It’s not about setting up some new kind of institution. The way to peace means changing man’s basic nature. Mr. Armstrong made the same point. Here’s a condensed and edited version of his 1945 notes, which he revisited in 1970:

It is human to be sensitive about securing one’s own rights, while disregarding the rights of his neighbor. So men are tempted to lie, steal and to kill in order to get what they want.

With men left to themselves, their baser inclinations unrestrained, with selfishness given free play, there can be no peace or order in this world. Man’s mind and will are too weak. The downward impulses of nature are too strong.

The two great commands—love toward God and love toward neighbor—point the only path to peace.

Without government over men, therefore, we could not have peace between individuals. But as we rise in the scale of human relations, the problem of peace and good order becomes more complex, yet the solution remains the same. If the maintenance of peace and order is difficult as between man and man, if it is more difficult as between citizen and government, it is most difficult of all as between nation and nation! The basic conflict is the same as before—(human nature)—but the stakes are higher. In the international realm the selfishness of human nature reaches its lowest level. Nowhere else are the temptations to greed and lust for power so nearly irresistible. National selfishness is more than the sum-total of the selfishness of individuals.

Just as individual man cannot control and resist the downward pull of his passions and nature, so these nations, swayed by national selfishness greater than the sum-total of the selfishness of all individuals, cannot control these ambitions and lusts for power and international aggression.

The United Nations has not brought man peace. In empowering Iran, the UN is “accomplishing” the opposite of its intended purpose—it is accelerating man down the path to nuclear war.

But there is a solution. Mr. Armstrong concluded his article, writing: “‘Except the Lord build the house, they labor in vain that build it.’ The United Nations organization will fail. It is doomed before it starts!”

Man cannot change his own nature. Man cannot bring peace. But God can.
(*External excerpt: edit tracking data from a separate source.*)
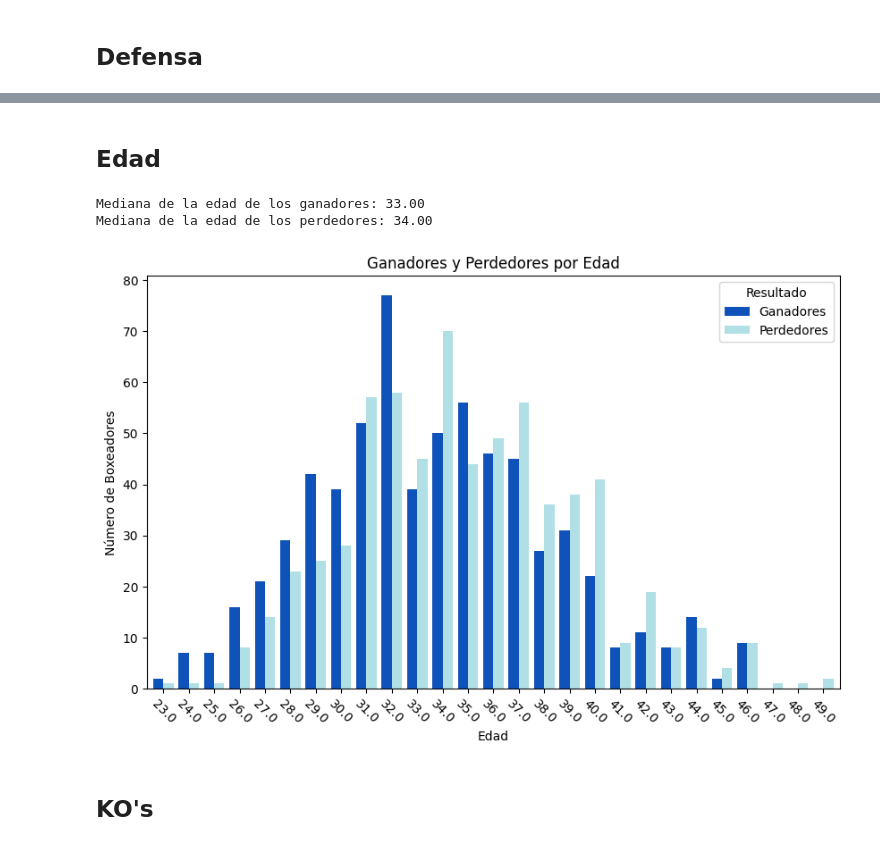
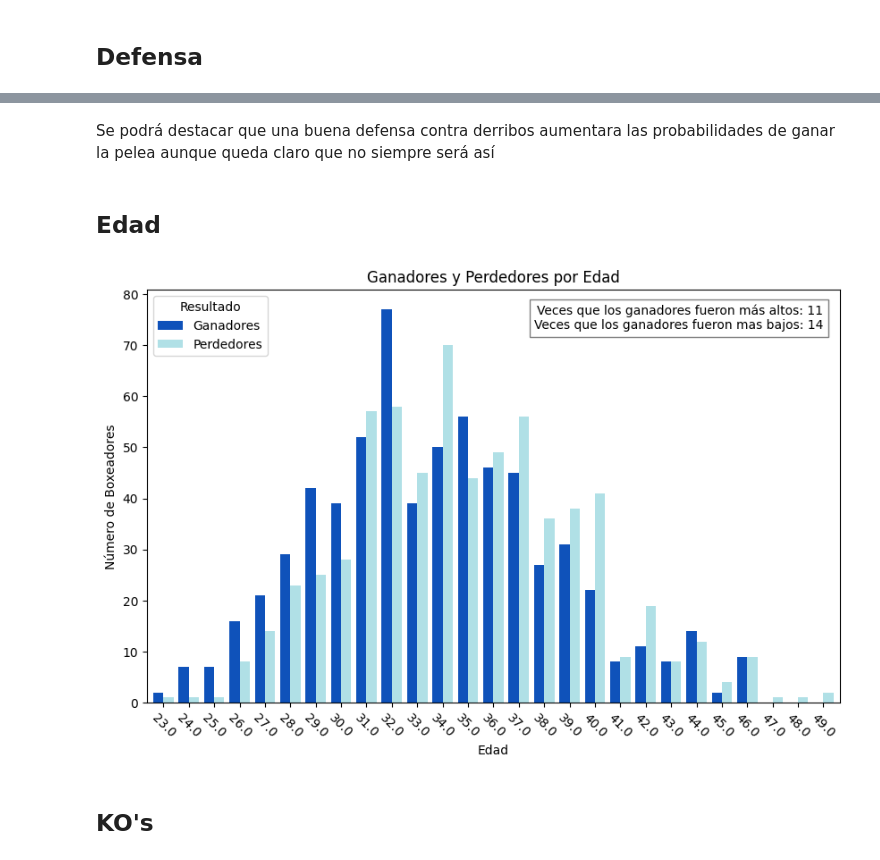
Before and after one commit to JavierRodriguezFontiveros/UFC_EDA, a Jupyter notebook: SRC/notebook/UFC_Notebook.ipynb, the cells around one changed output, grey strips where cells are left out. Cells and saved outputs as stored; diff of their text form; code cells hidden in the pictures.

```diff
--- a/SRC/notebook/UFC_Notebook.ipynb
+++ b/SRC/notebook/UFC_Notebook.ipynb
@@ -558,3 +573,5 @@ plt.show()
+# %% [markdown]
+Se podrá destacar que una buena defensa contra derribos aumentara las probabilidades de ganar la pelea aunque queda claro que no siempre será así
 # %% [markdown]
 ## Edad
 # %%
@@ -570,46 +589,38 @@ resultados = pd.concat([ganadores, perdedores], axis=1)
 resultados = resultados[['Ganador', 'Edad_Ganador', 'Perdedor', 'Edad_Perdedor']]
 
 resultados_limpios = resultados.dropna()
-# %%
-#Calculando Medianas:
-edad_ganadores = resultados_limpios['Edad_Ganador'].median()
-edad_perdedores = resultados_limpios['Edad_Perdedor'].median()
-
-print(f'Mediana de la edad de los ganadores: {edad_ganadores:.2f}')
-print(f'Mediana de la edad de los perdedores: {edad_perdedores:.2f}')
-# %% [output]
-Mediana de la edad de los ganadores: 33.00
-Mediana de la edad de los perdedores: 34.00
 # %%
 #Visualizando hipótesis:
-edades = pd.DataFrame({
-    'Ganadores': resultados_limpios['Edad_Ganador'].value_counts(),
-    'Perdedores': resultados_limpios['Edad_Perdedor'].value_counts()
-}).fillna(0)
 
+edades = pd.DataFrame({'Ganadores': resultados_limpios['Edad_Ganador'].value_counts(),
+                       'Perdedores': resultados_limpios['Edad_Perdedor'].value_counts()}).fillna(0)
 
 edades = edades.reset_index()
 edades.columns = ['Edad', 'Ganadores', 'Perdedores']
 
-
 edades.set_index('Edad', inplace=True)
 
-edades.plot(kind='bar', figsize=(10, 6), color=['#0F52BA', '#B0E0E6'], width=0.8)
+ganadores_mayores = (edades['Ganadores'] > edades['Perdedores']).sum()
+perdedores_mayores = (edades['Perdedores'] > edades['Ganadores']).sum()
 
-# Personalizando el gráfico
+ax = edades.plot(kind='bar', figsize=(10, 6), color=['#0F52BA', '#B0E0E6'], width=0.8)
+
 plt.title('Ganadores y Perdedores por Edad')
 plt.xlabel('Edad')
 plt.ylabel('Número de Boxeadores')
 plt.xticks(rotation=315)
 plt.legend(title='Resultado')
 
-# Guardando visualización
-#plt.savefig('../utils/visualizaciones/edad_victorias.png')
+plt.text(x=len(edades)-1, y=max(edades['Ganadores'].max(), edades['Perdedores'].max()) * 0.95,
+         s=f'Veces que los ganadores fueron más altos: {ganadores_mayores}\nVeces que los ganadores fueron mas bajos: {perdedores_mayores}',
+         fontsize=10, ha='right', bbox=dict(facecolor='white', alpha=0.5))
 
-# Mostrar gráfico
+#Guardando visualización:
+plt.savefig('../utils/visualizaciones/edad_victorias.png')
+
 plt.show()
 # %% [output]
-[figure, old version]
+[figure, new version]
 # %% [markdown]
 ## KO's
 # %%
```
Also changed, not shown: parts of 14 cells of this notebook, 3 other files.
If you believe in a loving God, then you have to believe that such a God won’t allow mankind to destroy itself in nuclear war. The Bible tells us so specifically (Matthew 24:22).

Once mankind has come to the point that he will listen to God, God will build the house. God promises: “A new heart also will I give you, and a new spirit will I put within you: and I will take away the stony heart out of your flesh, and I will give you an heart of flesh” (Ezekiel 36:26). That chapter describes a mankind willing to obey God’s law and walk in the way of peace, and thus: “This land that was desolate is become like the garden of Eden” (verse 35).

But you don’t have to wait until then. The way of peace is a practical way of life that you can live today. You cannot bring peace to the world. You can’t solve the problems of the United Nations. But you can bring peace to your life and your family. You can be part of God’s plan to bring peace to the world.

To learn more about this, read our free booklet The Way of Peace Restored Momentarily. It describes another of Mr. Armstrong’s roles in international diplomacy. It’s about international relations. But it’s also about a practical way of life that brings peace to families. Human nature causes conflict between nations and individuals; God’s way brings peace to both.

All our material is free—you can read it online or order your own free print copy.